Over the years it has made many important technological advances, the most noteworthy being production of the world’s first diesel-electric bus, the Hybrid Inverter-controlled Motor and Retarder in 1991 — six years before Toyota launched its Prius hybrid passenger car.
It also entered the Dakar Rally for the first time that year and has continued to do so every year since then.
It developed the world’s first engine equipped with electronically controlled, common rail fuel injection — the J08C — in 1995. Another breakthrough came in 2010 when several of its buses using fuel cells went into service on Tokyo airport routes.
Diesel-electric hybrid powertrains have been expanded to include trucks and by 2012 more than 10,000 Hino hybrids had been sold, while a full electric Poncho bus went into pilot service that same year.
The company has put increasing focus on exports in recent years and in 2007 the cumulative total of its vehicles exported from Japan, either built up or in kits, exceeded 1-million units.
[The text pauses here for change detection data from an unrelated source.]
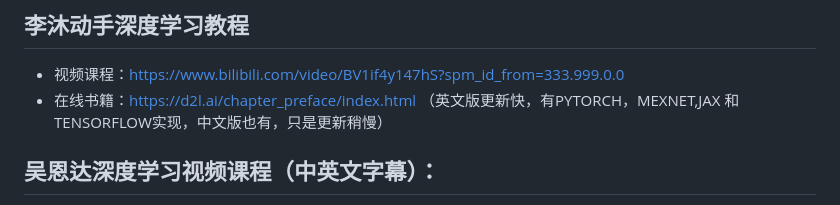
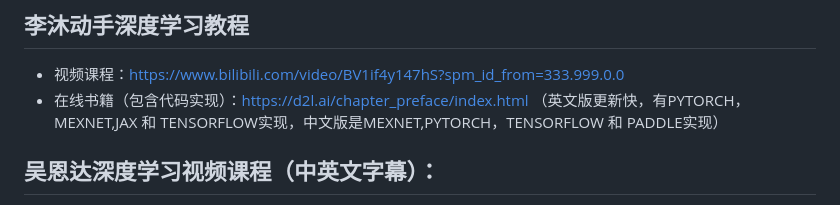
Before and after one commit to pengqianhan/Awesome-Free-AI-Course, a Markdown page: README.md, the part around the change. Rendered like a GitHub page.

```diff
--- a/README.md
+++ b/README.md
@@ -17,7 +17,7 @@ https://www.bilibili.com/video/BV1Q4411H7fJ?from=search&seid=1733884595770833077
 ## 李沐动手深度学习教程
 
 - 视频课程：https://www.bilibili.com/video/BV1if4y147hS?spm_id_from=333.999.0.0
-- 在线书籍：https://d2l.ai/chapter_preface/index.html （英文版更新快，有PYTORCH，MEXNET,JAX 和 TENSORFLOW实现，中文版也有，只是更新稍慢）
+- 在线书籍（包含代码实现）：https://d2l.ai/chapter_preface/index.html （英文版更新快，有PYTORCH，MEXNET,JAX 和 TENSORFLOW实现，中文版是MEXNET,PYTORCH，TENSORFLOW 和 PADDLE实现）
 
 ## 吴恩达深度学习视频课程（中英文字幕）：
 - 吴恩达深度学习视频课程（中英文字幕）：
```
The number of exports also exceeded sales on the Japanese domestic market for the first time in 2007.
It now exports its trucks and buses to more than 90 countries worldwide and operates four plants in Japan as well as several full-scale manufacturing facilities in other countries, including Thailand, Pakistan, China and the US.
In addition, it exports semi-knocked-down or knocked-down kits to several other countries for local assembly, including SA, where it began assembly of the new 500 Wide Cab variants in 2017.